Another indicator of a rotten stringer can be a soft spot in the deck, delaminating fiberglass, age, the quality of the original stringers, and a bilge that stays filled with water. However, weak spots can also be an indication of rotten deck material over the stringer. In either case, the rot needs to be repaired, and upon moving the rotten decking, you may find that the stringer it is attached to also needs attention.
Can you replace part of a boat stringer?
Yes, you can; however, it is best to replace the entire section of the bad stringer, if possible. Stringers, as part of the hull, are under a lot of stress. Replacing only part of a stringer may not be strong enough to handle the stress of pounding waves, the weight of your boat, and its contents.
Again, however, it depends on the size of your boat, and a craft with inboard engines, with a rotten stringer, needs an entirely new stringer.
Whether you replace part of a boat stringer or its entire length, it needs to be replaced with the same wood type used originally. For example, suppose your boat’s stringers are wood encapsulated in fiberglass. In that case, you need to use wood with the exact dimensions as used originally, and you should apply fiberglass at the same thickness as before.
Whether you replace your boat stringers yourself or have them done by a professional, the work being done should follow the original construction as closely as possible. It would be best if you fit the new stringer in the exact location as the old one.
Unless you keep your bilges dry, wooden boat stringers will eventually develop rot.
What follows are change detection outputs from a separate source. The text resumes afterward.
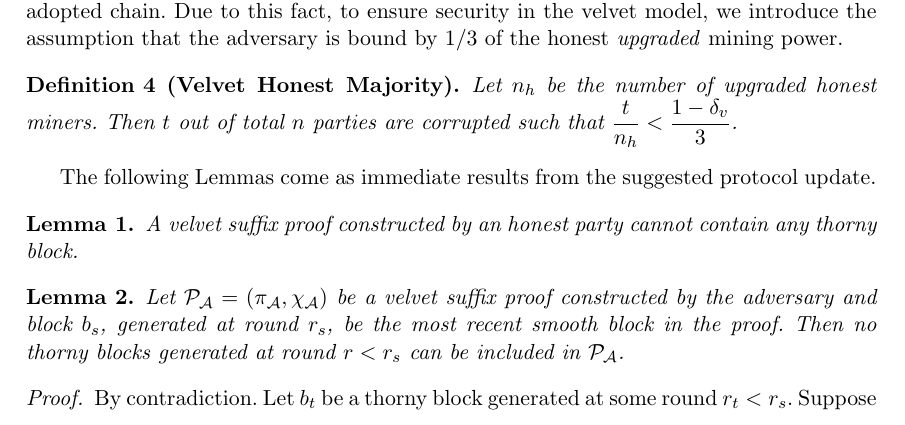
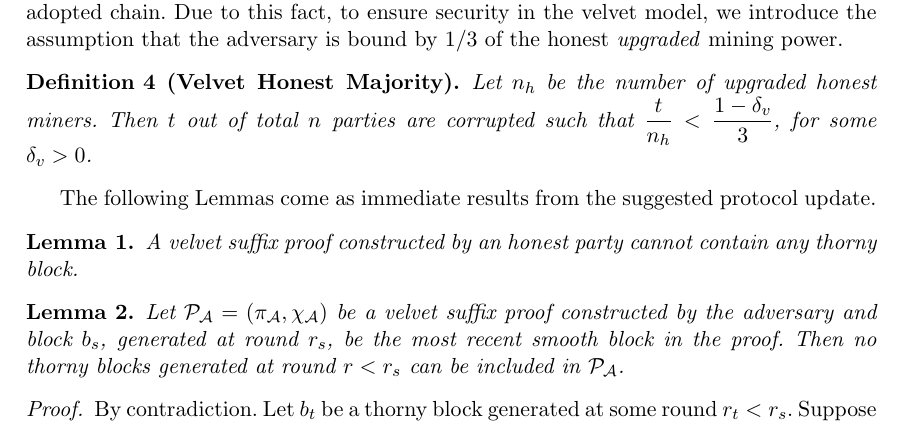
Before and after one commit to decrypto-org/nipopow-velvet, a LaTeX thesis (main.tex, which reads construction.tex): part of page 14 of 27, cut so that both start at the same text. Compiled offline with pdfLaTeX.

Commit message:
Introduce \delta_v properly

```diff
--- a/construction.tex
+++ b/construction.tex
@@ -29,7 +29,7 @@ Figure~\ref{fig:injection} illustrates this remark. The velvet NIPoPoW verifier
 With this protocol patch we conclude that the adversary cannot usurp honest mining power for use in her fork chain. This change has an undesired side effect: the honest prover cannot utilize thorny blocks belonging in the honest chain. Thus, contrary to the na\"ive protocol, the honest prover can only depend on \emph{honestly} mined blocks in the honestly adopted chain. Due to this fact, to ensure security in the velvet model, we introduce the assumption that the adversary is bound by $1/3$ of the honest \emph{upgraded} mining power.
 
 \begin{definition}[Velvet Honest Majority]
-	Let $n_h$ be the number of upgraded honest miners. Then $t$ out of total $n$ parties are corrupted such that $\dfrac{t}{n_h} < \dfrac{1 - \delta_v}{3} $.
+	Let $n_h$ be the number of upgraded honest miners. Then $t$ out of total $n$ parties are corrupted such that $\dfrac{t}{n_h} < \dfrac{1 - \delta_v}{3}$, for some $\delta_v > 0$.
 	\label{defn:velvet_honest_majority}
 \end{definition}
 
```
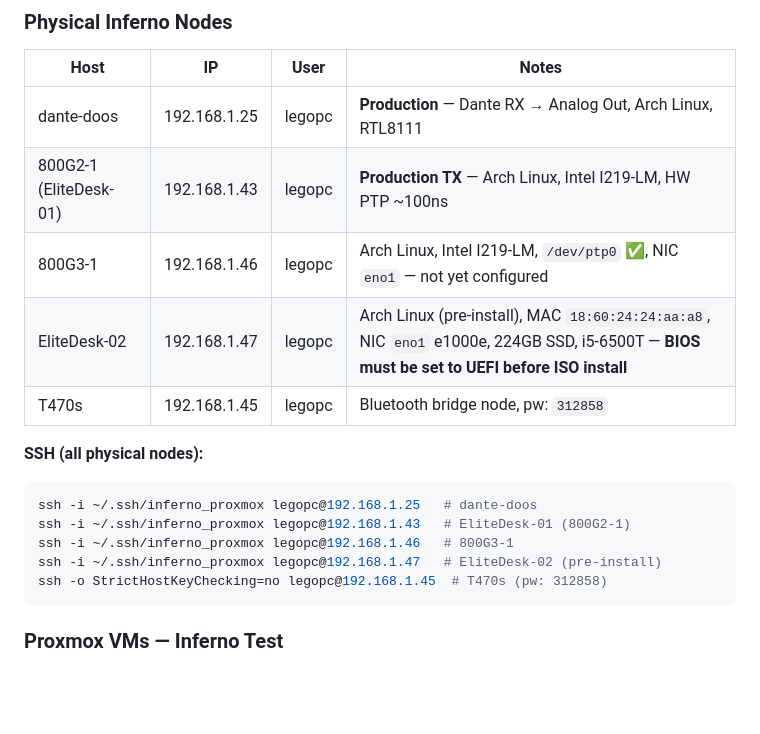
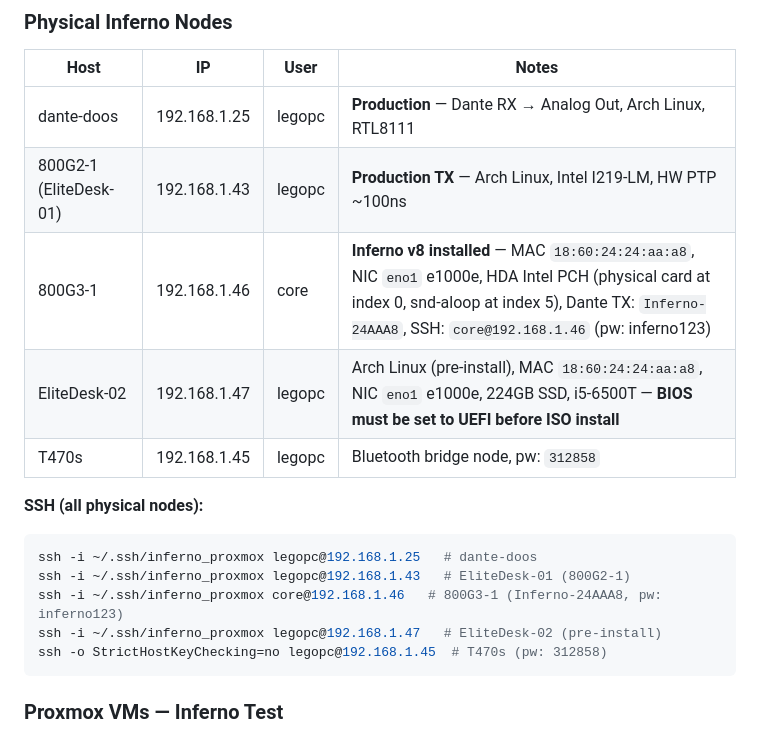
Before and after one commit to legopc/inferno-aoip-releases, a Markdown page: docs/operations.md, the part around the change. Drawn GitHub-style; blank space fills up the shorter version.

````diff
--- a/docs/operations.md
+++ b/docs/operations.md
@@ -37,7 +37,7 @@ ssh -i ~/.ssh/inferno_proxmox root@10.10.1.202   # PRX-02
 |------|----|------|-------|
 | dante-doos | 192.168.1.25 | legopc | **Production** — Dante RX → Analog Out, Arch Linux, RTL8111 |
 | 800G2-1 (EliteDesk-01) | 192.168.1.43 | legopc | **Production TX** — Arch Linux, Intel I219-LM, HW PTP ~100ns |
-| 800G3-1 | 192.168.1.46 | legopc | Arch Linux, Intel I219-LM, `/dev/ptp0` ✅, NIC `eno1` — not yet configured |
+| 800G3-1 | 192.168.1.46 | core | **Inferno v8 installed** — MAC `18:60:24:24:aa:a8`, NIC `eno1` e1000e, HDA Intel PCH (physical card at index 0, snd-aloop at index 5), Dante TX: `Inferno-24AAA8`, SSH: `core@192.168.1.46` (pw: inferno123) |
 | EliteDesk-02 | 192.168.1.47 | legopc | Arch Linux (pre-install), MAC `18:60:24:24:aa:a8`, NIC `eno1` e1000e, 224GB SSD, i5-6500T — **BIOS must be set to UEFI before ISO install** |
 | T470s | 192.168.1.45 | legopc | Bluetooth bridge node, pw: `312858` |
 
@@ -45,7 +45,7 @@ ssh -i ~/.ssh/inferno_proxmox root@10.10.1.202   # PRX-02
 ```bash
 ssh -i ~/.ssh/inferno_proxmox legopc@192.168.1.25   # dante-doos
 ssh -i ~/.ssh/inferno_proxmox legopc@192.168.1.43   # EliteDesk-01 (800G2-1)
-ssh -i ~/.ssh/inferno_proxmox legopc@192.168.1.46   # 800G3-1
+ssh -i ~/.ssh/inferno_proxmox core@192.168.1.46   # 800G3-1 (Inferno-24AAA8, pw: inferno123)
 ssh -i ~/.ssh/inferno_proxmox legopc@192.168.1.47   # EliteDesk-02 (pre-install)
 ssh -o StrictHostKeyChecking=no legopc@192.168.1.45  # T470s (pw: 312858)
 ```
````
Also changed, not shown: docs/upgrade.md (added, +184 -0 lines).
Therefore, you should keep your bilges dry and repair any fissures in stringers with fiberglass casing as soon as they form. By doing so, you can keep water from penetrating the wood beneath, ensuring that these repairs need to be done later rather than sooner.
How much does it cost to fix a stringer on a boat?
The cost to fix a boat stringer is dependent on the size of the boat. It also depends on how the stringer is constructed. For example, boat stringers can be wood only, wood that has been fiberglassed, or stringers can be made entirely of fiberglass.
The estimate to replace a boat stringer of any kind is around $1000. The cost can hit the sky if you are replacing a stringer made of composite material or if you have a huge boat.
Boat maintenance is expensive. A repair such as a rotten stringer requires someone with the expertise and knowledge to make a repair that will restore the integrity of your boat’s hull. This type of repair is expensive and is one of the costs of owning and maintaining a boat.
On large boats and boats with an intricate stringer, frame grid system, the cost to replace a full stringer can run over $10000. For some boats, that cost may exceed the vessel’s value, and unless you love the boat, you may find that the cost for repairing its stringers, transom, or decking is not worth the cost.
Learn how you can help pay the cost of boat maintenance!
Every aspect of owning a boat has a price. From the cost of buying it to keeping it ship shape and ready for a day’s adventure on the water. Would you like a bit of help with offsetting the costs of owning your boat? At Boatsetter, we have helped boat owners worldwide list their boats with us and rent them to those who would like to go boating near you.
Many boat owners only use their boat occasionally, and renting your boat to other water lovers will help you and them. With Boatsetter, you have the option of a bareboat or captained rental. So, you can go along and captain a trip in your boat while being paid. Or, you can send your boat off for the day with others who wish to enjoy a day on the water, too.